> TASK DETAILS
All lines of the material that contain "color" must be copied out.

> SUPPLIED INFORMATION
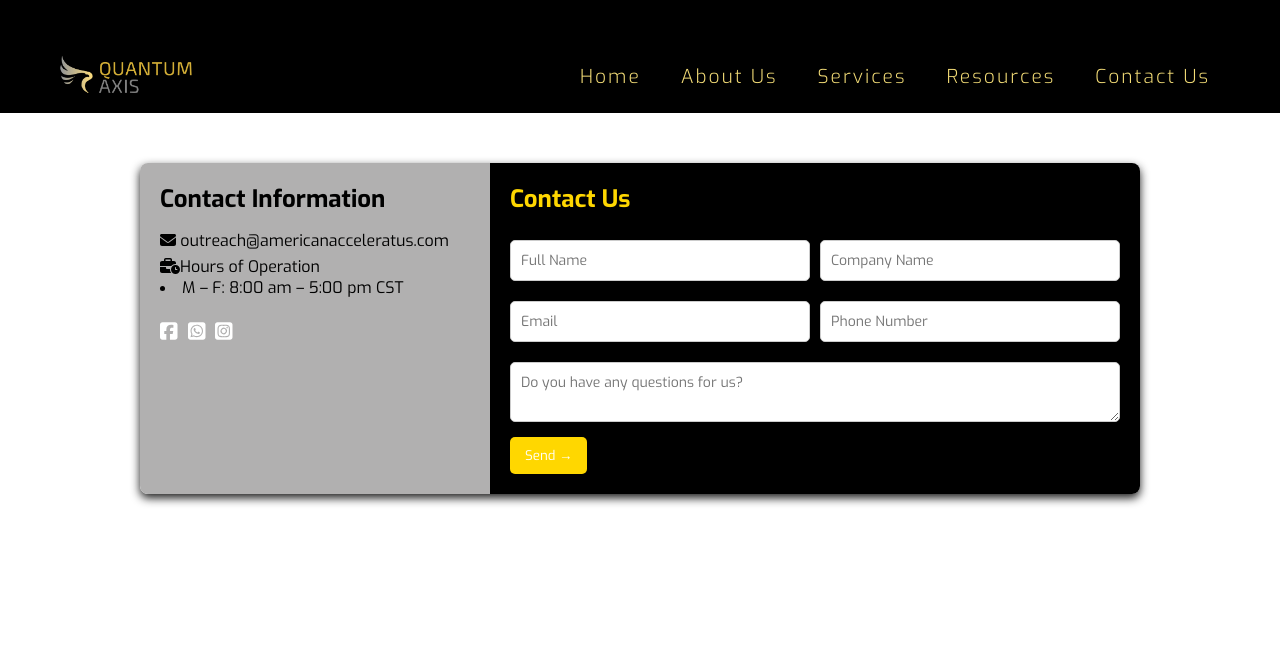
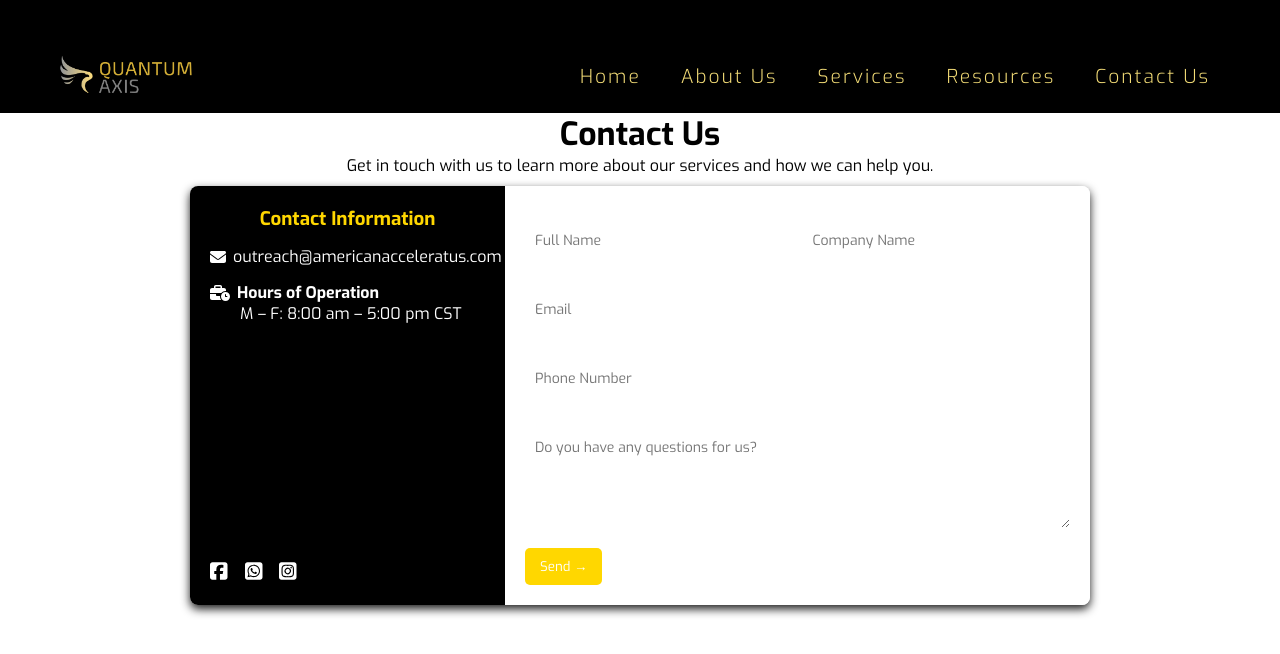
Before and after one commit to tharanycred4future/quantumaxistest, a React (Vite) app: page /contact-us in a window 1280 px wide. Shown: the top 654 px of the page. Built offline with nearby package versions, Linux system fonts and the light colour scheme.

Commit message:
contact form mod

```diff
--- a/src/App.jsx
+++ b/src/App.jsx
@@ -15,6 +15,7 @@ import PrivacyPolicy from './pages/PrivacyPolicy/PrivacyPolicy'
 import AltNavbar from './components/AltNavbar/AltNavbar'
 import Blogs from './pages/Blogs/Blogs'
 import SuccessStories from './pages/SuccessStories/SuccessStories'
+
 
 
 
--- a/src/components/Footer/Footer.css
+++ b/src/components/Footer/Footer.css
@@ -4,12 +4,11 @@
     color: white;
     padding: 100px 20px 30px 20px;
 }
-.social-links{
-    margin-bottom: 40px;
-}
+
+
 .social-links{
     display: flex;
- justify-content: center;
+    justify-content: center;
     align-items: center;
     gap: 9px;
     margin-top: 3px;
--- a/src/components/Footer/Footer.jsx
+++ b/src/components/Footer/Footer.jsx
@@ -13,7 +13,8 @@ const Footer = () => {
             <img src={assets.logo} alt="" className="footer-logo" />
 
             </div>
-            <ul className="social-icons">
+            <div className="social-icons">
+            <ul >
               <p>Connect with us:</p>
             <div className="social-links">
                 <img onClick={() =>window.open('', '_blank')} src={assets.facebookIcon} alt="" className="social-link" />
@@ -21,6 +22,7 @@ const Footer = () => {
                 <img onClick={()=>window.open('', '_blank')} src={assets.whatsappIcon} alt="" className="social-link" />
             </div>
           </ul>
+          </div>
           </div>
           <div className="footer-content-center">
           <ul >
--- a/src/components/Header/Header.jsx
+++ b/src/components/Header/Header.jsx
@@ -2,6 +2,7 @@ import './Header.css'
 import '@fortawesome/fontawesome-free/css/all.min.css';
 import SliderWithPopup from '../Slider/Slider'
 import { motion } from 'framer-motion';
+import { Link } from 'react-router-dom';
 
 const Header = () => {
   return (
@@ -15,12 +16,12 @@ const Header = () => {
         </div>
         <p className='hero-text'>We just don’t sell you our marketing solutions; we help you utilize these solutions to increase your sales beyond what you were doing before joining us. </p>
 
-        <motion.button
+        <Link to='contact-us'><motion.button
         className='hero-button'
         whileHover={{ scale: 1.2 }}
         whileTap={{ scale: 0.9 }}>
         Connect With us
-        </motion.button>
+        </motion.button></Link>
 
      </section>
 
--- a/src/components/Navbar/Navbar.jsx
+++ b/src/components/Navbar/Navbar.jsx
@@ -22,7 +22,7 @@ const Navbar = () => {
           <Link to='/resources' className='navbar-menu-link underline'>Resources</Link>
           <ul className="dropdown-menu">
             <li><Link to='/blogs' className='dropdown-link' >Blogs</Link></li>
-            <li><Link to='/success-stories' className='dropdown-link'>Success Stories</Link></li>
+            <li><Link to='/about-us'className='dropdown-link'>Success Stories</Link></li>
           </ul>
         </li>
 
--- a/src/components/ServiceItem/ServiceItem.css
+++ b/src/components/ServiceItem/ServiceItem.css
@@ -7,8 +7,7 @@
 	border-radius: 3px;
     color: white;
     border-radius: 10px;
-
-    width: 16rem;
+     width: 16rem;
     height: 22rem;
 
     perspective: 500px;
@@ -71,15 +70,14 @@
     justify-content: center;
     align-items: center;
 }
-.service-item-img{
-	width: 30px;
-	height:30px;
-}
+
 .service-item-img-container{
 	display: flex;
 	flex-direction: column;
 	justify-content: center;
 	align-items: center;
+	gap:30px;
+
 }
 .card-container{
 	margin: 20px;
@@ -90,7 +88,9 @@
 	padding: 10px;
 	display: flex;
 	flex-direction: column;
+	justify-content: space-evenly;
     font-size: 0.8em;
+	text-align: center;
 
 }
 .service-item-title{
--- a/src/pages/ContactUs/ContactUs.css
+++ b/src/pages/ContactUs/ContactUs.css
@@ -1,39 +1,83 @@
+.contact-form-container{
+    display: flex;
+    flex-direction: column;
+    justify-content: center;
+    align-items: center;
+}
+.contact-us-appear {
+    display: flex;
+    flex-direction: column;
+    justify-content: center;
+    align-items: center;
+
+}
+
+
+
 .contact-container {
     display: flex;
     justify-content: center;
-    width: 1000px;
+    width:max(70%, 900px);
     background: white;
     border-radius: 8px;
     overflow: hidden;
     box-shadow: 0 4px 10px rgba(0, 0, 0, 0.895);
-    margin: 50px auto;
+    margin: 10px auto;
     animation: fadeIn 1s ease-in-out;
 }
 
 .contact-info {
-    background: rgb(177, 176, 176);
-    color: black;
+    background:black;
+    color: white;
     padding: 20px;
     width: 35%;
+    list-style: none;
+    position: relative;
+    font-size: 1rem;
+
 }
 
-.contact-info h2 {
+.contact-info h3 {
     margin-bottom: 15px;
+    color: #ffd700;
+    display: flex;
+    justify-content: center;
+    align-items: center;
 }
 
 .contact-info p {
-    margin: 5px 0;
+    margin: 15px 0;
+    display: flex;
+    justify-content:flex-start;
+    align-items: center;
+    gap: 7px;
 }
-.contact-info ul li{
-    list-style: none;
+.contact-info ul{
+    display: flex;
+    justify-content: flex-start;
+    align-items: center;
+    gap: 7px;
+
+}
+.hours{
+    position: relative;
+}
+.hours-text{
+    position: absolute;
+    left: 50px;
+}
+
+.contact-form-social-icons {
+    display: flex;
+    gap: 7px;
+    margin-top: 20px;
+    position: absolute;
+    bottom: 20px;
+
 
 }
 
-.social-icons {
-    margin-top: 20px;
-}
-
-.social-icons a {
+.contact-form-social-icons a {
     color: white;
     margin-right: 10px;
     text-decoration: none;
@@ -43,26 +87,29 @@
 .contact-form {
     padding: 20px;
     width: 65%;
-    background: black;
+    background: white;
+
 }
 
-.contact-form h2 {
-    margin-bottom: 15px;
-    color: #ffd700;
-}
+
 
 .form-group {
     display: flex;
+
     gap: 10px;
 }
 
 input, textarea {
     width: 100%;
     padding: 10px;
-    margin: 10px 0;
-    border: 1px solid #ccc;
-    border-radius: 5px;
+    margin: 15px 0;
+    border: none;
     font-size: 14px;
+
+}
+textarea{
+    min-height: 100px;
+  resize: vertical;
 }
 
 button {
--- a/src/pages/ContactUs/ContactUs.jsx
+++ b/src/pages/ContactUs/ContactUs.jsx
@@ -6,30 +6,39 @@ import { faEnvelope, faBusinessTime } from '@fortawesome/free-solid-svg-icons';
 
 const ContactForm = () => {
   return (
+    <>
+    <div className="contact-form-container">
+
+
+    <div className="contact-us-appear">
+      <h1>Contact Us</h1>
+      <p>Get in touch with us to learn more about our services and how we can help you.</p>
+    </div>
     <div className="contact-container">
+
       <div className="contact-info">
-        <h2>Contact Information</h2>
+        <h3>Contact Information</h3>
         <p><FontAwesomeIcon icon={faEnvelope} /> outreach@americanacceleratus.com</p>
-        <ul> <FontAwesomeIcon icon={faBusinessTime} />Hours of Operation</ul>
-            <li>M – F: 8:00 am – 5:00 pm CST</li>
+        <ul> <FontAwesomeIcon className="hours" icon={faBusinessTime} /><strong>Hours of Operation</strong></ul>
+            <li className="hours-text">M – F: 8:00 am – 5:00 pm CST</li>
 
-        <div className="social-icons">
+        <div className="contact-form-social-icons">
           <a href="#"><FontAwesomeIcon icon={faSquareFacebook} /></a>
           <a href="#"><FontAwesomeIcon icon={faSquareWhatsapp} /></a>
           <a href="#"><FontAwesomeIcon icon={faSquareInstagram} /></a>
         </div>
       </div>
       <div className="contact-form">
-        <h2>Contact Us</h2>
+
         <form>
           <div className="form-group">
             <input type="text" placeholder="Full Name" />
             <input type="text" placeholder="Company Name" />
           </div>
-          <div className="form-group">
+
             <input type="email" placeholder="Email" />
             <input type="text" placeholder="Phone Number" />
-          </div>
+
 
           <textarea placeholder="Do you have any questions for us?" />
 
@@ -37,6 +46,8 @@ const ContactForm = () => {
         </form>
       </div>
     </div>
+    </div>
+    </>
   );
 };
 
```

> ANSWER BOX
     color: white;
     color: white;
-    color: black;
+    color: white;
+    color: #ffd700;
     color: white;
-    color: #ffd700;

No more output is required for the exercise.